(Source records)
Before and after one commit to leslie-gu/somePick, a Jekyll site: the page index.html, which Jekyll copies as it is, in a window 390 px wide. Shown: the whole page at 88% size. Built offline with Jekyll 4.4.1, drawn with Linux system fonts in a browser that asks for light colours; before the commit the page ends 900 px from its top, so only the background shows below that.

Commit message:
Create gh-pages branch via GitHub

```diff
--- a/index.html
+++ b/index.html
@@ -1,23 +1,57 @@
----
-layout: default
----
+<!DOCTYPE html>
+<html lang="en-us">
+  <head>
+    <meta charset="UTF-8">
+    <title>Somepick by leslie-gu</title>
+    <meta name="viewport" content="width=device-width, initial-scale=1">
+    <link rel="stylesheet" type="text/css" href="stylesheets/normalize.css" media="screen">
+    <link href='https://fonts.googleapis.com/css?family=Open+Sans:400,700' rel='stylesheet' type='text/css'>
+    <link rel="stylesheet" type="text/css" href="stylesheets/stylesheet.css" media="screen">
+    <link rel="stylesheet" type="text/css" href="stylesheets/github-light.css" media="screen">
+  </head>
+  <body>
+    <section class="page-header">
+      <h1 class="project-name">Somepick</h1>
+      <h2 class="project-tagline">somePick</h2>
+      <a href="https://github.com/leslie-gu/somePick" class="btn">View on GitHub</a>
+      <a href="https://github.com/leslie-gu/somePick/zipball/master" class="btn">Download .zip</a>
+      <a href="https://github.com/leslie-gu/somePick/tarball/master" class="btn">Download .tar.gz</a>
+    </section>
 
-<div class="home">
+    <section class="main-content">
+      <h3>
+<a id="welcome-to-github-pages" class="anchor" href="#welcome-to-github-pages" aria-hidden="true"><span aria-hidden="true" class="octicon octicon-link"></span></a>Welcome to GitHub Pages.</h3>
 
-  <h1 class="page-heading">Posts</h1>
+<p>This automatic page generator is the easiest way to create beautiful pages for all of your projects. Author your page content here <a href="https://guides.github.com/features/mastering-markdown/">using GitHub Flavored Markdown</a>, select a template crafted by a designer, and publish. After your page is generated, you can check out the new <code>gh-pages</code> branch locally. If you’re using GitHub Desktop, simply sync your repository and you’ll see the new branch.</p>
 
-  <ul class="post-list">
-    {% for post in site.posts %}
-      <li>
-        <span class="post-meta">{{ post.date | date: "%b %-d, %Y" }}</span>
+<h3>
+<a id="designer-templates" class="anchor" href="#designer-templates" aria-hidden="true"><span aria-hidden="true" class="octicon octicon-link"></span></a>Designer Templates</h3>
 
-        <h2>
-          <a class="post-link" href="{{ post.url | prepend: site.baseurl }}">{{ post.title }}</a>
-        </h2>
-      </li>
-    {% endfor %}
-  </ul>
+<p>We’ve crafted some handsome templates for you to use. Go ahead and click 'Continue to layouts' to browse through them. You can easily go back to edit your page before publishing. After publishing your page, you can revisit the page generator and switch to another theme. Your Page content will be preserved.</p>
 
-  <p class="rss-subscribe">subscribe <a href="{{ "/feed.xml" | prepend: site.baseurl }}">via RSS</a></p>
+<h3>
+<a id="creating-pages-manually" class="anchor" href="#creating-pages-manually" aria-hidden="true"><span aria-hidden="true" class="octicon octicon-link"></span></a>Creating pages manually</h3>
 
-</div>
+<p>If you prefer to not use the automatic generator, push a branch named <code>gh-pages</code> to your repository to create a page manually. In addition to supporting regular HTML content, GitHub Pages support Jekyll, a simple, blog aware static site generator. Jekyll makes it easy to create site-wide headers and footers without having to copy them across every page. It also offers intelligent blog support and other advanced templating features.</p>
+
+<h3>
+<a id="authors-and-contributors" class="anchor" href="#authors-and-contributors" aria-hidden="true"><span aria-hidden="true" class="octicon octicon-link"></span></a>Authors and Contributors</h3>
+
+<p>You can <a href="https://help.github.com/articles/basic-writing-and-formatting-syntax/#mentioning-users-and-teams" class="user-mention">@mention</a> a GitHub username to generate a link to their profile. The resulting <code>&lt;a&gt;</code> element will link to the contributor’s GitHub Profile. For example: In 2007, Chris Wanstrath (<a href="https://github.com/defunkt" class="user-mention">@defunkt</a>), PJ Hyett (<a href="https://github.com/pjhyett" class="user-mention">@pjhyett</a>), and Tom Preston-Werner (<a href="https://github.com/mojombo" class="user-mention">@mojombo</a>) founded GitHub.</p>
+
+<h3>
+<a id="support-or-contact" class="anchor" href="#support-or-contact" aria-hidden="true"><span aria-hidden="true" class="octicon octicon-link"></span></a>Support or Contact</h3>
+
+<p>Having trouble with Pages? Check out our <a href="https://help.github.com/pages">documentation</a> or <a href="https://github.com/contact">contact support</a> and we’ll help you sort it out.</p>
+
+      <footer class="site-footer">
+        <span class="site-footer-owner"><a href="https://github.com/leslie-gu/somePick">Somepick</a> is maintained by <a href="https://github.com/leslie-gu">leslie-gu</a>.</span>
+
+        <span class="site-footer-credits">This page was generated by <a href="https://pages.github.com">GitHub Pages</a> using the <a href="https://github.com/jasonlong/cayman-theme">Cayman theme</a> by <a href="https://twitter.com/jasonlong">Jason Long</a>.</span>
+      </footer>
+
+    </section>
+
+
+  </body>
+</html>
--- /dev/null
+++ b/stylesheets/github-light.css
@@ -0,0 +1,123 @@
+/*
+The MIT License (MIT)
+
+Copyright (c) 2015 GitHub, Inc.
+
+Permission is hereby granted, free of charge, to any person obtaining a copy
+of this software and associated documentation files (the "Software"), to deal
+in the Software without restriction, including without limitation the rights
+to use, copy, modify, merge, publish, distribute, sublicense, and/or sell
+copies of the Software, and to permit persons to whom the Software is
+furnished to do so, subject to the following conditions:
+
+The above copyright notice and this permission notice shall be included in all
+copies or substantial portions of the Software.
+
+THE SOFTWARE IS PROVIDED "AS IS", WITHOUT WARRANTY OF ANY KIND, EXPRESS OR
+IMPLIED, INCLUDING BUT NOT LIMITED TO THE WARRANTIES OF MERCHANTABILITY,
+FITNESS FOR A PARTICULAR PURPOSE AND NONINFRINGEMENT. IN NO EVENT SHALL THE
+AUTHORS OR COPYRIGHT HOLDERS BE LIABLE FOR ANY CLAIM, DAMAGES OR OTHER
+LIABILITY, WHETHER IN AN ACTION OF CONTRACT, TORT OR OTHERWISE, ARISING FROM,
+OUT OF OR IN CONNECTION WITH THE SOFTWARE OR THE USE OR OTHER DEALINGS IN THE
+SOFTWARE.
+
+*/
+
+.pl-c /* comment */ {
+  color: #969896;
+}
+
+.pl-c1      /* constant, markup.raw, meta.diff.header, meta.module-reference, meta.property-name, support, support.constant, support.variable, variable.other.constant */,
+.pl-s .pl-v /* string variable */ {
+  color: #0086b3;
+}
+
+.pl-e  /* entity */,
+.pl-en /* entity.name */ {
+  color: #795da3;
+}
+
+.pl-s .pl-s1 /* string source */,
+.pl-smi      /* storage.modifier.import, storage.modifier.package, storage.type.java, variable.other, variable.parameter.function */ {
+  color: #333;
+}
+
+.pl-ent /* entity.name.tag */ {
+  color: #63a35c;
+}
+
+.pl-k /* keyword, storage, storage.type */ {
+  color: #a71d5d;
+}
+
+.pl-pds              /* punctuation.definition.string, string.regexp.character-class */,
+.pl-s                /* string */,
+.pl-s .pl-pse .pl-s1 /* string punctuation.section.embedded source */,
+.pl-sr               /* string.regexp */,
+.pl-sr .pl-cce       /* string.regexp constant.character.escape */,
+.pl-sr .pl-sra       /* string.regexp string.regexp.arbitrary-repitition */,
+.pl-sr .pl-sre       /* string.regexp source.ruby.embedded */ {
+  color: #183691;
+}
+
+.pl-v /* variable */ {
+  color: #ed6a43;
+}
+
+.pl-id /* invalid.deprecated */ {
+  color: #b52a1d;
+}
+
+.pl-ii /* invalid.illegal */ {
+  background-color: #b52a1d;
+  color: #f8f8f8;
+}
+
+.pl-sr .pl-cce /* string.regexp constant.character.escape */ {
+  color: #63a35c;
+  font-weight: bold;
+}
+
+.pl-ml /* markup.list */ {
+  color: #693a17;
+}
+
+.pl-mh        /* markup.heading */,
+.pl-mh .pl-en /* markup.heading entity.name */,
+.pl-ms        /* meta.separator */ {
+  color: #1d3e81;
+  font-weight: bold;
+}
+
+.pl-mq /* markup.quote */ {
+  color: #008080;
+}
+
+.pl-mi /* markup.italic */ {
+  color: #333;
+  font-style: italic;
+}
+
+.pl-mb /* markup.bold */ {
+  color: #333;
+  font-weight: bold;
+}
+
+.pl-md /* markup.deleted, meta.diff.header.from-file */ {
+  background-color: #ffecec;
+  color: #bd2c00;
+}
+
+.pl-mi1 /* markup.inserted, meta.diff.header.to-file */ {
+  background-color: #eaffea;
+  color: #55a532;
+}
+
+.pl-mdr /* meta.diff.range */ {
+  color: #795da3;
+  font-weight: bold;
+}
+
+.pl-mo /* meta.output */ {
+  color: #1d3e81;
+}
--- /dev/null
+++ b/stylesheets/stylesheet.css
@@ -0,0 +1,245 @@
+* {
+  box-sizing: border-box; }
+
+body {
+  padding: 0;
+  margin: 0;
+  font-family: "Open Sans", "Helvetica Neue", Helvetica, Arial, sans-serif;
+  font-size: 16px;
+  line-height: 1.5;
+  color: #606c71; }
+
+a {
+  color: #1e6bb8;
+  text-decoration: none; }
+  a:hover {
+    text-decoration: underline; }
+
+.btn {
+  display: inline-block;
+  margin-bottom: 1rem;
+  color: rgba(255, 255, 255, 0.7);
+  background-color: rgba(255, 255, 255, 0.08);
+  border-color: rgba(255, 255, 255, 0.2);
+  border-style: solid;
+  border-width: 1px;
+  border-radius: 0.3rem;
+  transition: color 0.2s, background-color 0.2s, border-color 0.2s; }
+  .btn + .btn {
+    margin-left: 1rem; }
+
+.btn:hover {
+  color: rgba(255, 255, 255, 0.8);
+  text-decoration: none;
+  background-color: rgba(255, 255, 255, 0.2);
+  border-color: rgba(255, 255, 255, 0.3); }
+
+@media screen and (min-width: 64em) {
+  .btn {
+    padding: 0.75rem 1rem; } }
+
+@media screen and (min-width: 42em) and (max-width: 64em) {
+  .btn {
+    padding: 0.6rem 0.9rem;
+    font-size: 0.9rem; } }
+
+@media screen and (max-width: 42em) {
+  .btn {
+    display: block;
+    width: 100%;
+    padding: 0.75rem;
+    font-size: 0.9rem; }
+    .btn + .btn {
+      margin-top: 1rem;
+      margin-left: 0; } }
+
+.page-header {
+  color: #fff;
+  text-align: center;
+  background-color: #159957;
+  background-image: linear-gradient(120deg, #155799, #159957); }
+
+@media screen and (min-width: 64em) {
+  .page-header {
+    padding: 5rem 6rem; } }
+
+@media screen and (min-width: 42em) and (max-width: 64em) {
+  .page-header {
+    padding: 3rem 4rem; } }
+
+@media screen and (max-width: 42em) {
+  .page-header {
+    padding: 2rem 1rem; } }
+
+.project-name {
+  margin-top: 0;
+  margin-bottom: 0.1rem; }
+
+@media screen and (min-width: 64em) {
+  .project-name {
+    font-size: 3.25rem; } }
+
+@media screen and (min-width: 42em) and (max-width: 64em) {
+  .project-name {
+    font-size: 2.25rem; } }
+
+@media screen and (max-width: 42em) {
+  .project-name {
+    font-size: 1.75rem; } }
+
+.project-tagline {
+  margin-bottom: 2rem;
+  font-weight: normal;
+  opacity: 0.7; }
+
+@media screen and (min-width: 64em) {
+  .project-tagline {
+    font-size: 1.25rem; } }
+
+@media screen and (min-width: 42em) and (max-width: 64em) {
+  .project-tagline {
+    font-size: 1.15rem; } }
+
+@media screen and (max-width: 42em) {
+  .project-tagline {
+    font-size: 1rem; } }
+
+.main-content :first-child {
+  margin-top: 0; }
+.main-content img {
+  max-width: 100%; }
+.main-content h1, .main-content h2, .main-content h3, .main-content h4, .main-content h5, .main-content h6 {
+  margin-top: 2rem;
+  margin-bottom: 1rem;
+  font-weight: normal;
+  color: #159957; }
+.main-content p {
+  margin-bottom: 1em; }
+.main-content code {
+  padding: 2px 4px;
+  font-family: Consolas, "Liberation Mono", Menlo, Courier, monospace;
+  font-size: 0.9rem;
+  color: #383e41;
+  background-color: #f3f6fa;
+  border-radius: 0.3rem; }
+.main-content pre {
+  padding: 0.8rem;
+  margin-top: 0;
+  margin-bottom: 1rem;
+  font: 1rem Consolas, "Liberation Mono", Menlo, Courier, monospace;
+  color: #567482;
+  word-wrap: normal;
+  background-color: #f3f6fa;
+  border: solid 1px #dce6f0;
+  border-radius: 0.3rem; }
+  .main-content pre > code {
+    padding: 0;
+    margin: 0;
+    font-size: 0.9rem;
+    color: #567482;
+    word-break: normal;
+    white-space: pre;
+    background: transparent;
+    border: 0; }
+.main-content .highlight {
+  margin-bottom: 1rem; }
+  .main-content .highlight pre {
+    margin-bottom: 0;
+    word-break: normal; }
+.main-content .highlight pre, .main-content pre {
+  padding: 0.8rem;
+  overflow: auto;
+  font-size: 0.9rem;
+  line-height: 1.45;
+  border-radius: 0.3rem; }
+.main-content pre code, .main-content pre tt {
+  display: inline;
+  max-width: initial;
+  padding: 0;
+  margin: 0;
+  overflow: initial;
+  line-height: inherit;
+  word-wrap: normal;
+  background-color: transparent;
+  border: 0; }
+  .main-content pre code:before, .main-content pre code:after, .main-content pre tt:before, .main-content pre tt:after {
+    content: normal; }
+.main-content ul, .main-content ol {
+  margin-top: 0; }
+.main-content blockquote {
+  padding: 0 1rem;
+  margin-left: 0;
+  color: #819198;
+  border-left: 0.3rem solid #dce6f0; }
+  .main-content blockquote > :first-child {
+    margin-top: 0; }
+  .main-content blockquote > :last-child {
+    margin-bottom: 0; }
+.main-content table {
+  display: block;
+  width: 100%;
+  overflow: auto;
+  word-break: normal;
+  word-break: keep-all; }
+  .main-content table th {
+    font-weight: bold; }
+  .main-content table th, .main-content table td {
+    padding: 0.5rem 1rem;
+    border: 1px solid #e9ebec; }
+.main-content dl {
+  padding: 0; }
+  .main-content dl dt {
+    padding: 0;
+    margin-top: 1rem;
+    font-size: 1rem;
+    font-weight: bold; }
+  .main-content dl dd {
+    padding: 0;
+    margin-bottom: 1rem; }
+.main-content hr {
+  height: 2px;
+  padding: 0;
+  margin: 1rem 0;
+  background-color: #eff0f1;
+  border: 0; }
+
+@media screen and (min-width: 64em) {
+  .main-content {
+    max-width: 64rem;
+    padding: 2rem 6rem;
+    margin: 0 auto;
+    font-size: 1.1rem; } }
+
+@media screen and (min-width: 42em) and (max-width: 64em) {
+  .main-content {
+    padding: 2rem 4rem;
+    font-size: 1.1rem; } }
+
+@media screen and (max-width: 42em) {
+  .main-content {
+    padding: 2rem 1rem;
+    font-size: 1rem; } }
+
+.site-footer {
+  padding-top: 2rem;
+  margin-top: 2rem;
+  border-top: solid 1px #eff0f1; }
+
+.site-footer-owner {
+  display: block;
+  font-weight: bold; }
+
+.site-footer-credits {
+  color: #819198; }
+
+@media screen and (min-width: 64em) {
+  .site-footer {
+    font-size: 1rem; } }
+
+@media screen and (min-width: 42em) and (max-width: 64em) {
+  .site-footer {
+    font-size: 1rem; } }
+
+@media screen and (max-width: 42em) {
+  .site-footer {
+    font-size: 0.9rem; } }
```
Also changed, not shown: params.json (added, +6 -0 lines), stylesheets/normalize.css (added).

Action item: Report back each line of the entries that holds the string "anchor".

The completed task:
+<a id="welcome-to-github-pages" class="anchor" href="#welcome-to-github-pages" aria-hidden="true"><span aria-hidden="true" class="octicon octicon-link"></span></a>Welcome to GitHub Pages.</h3>
+<a id="designer-templates" class="anchor" href="#designer-templates" aria-hidden="true"><span aria-hidden="true" class="octicon octicon-link"></span></a>Designer Templates</h3>
+<a id="creating-pages-manually" class="anchor" href="#creating-pages-manually" aria-hidden="true"><span aria-hidden="true" class="octicon octicon-link"></span></a>Creating pages manually</h3>
+<a id="authors-and-contributors" class="anchor" href="#authors-and-contributors" aria-hidden="true"><span aria-hidden="true" class="octicon octicon-link"></span></a>Authors and Contributors</h3>
+<a id="support-or-contact" class="anchor" href="#support-or-contact" aria-hidden="true"><span aria-hidden="true" class="octicon octicon-link"></span></a>Support or Contact</h3>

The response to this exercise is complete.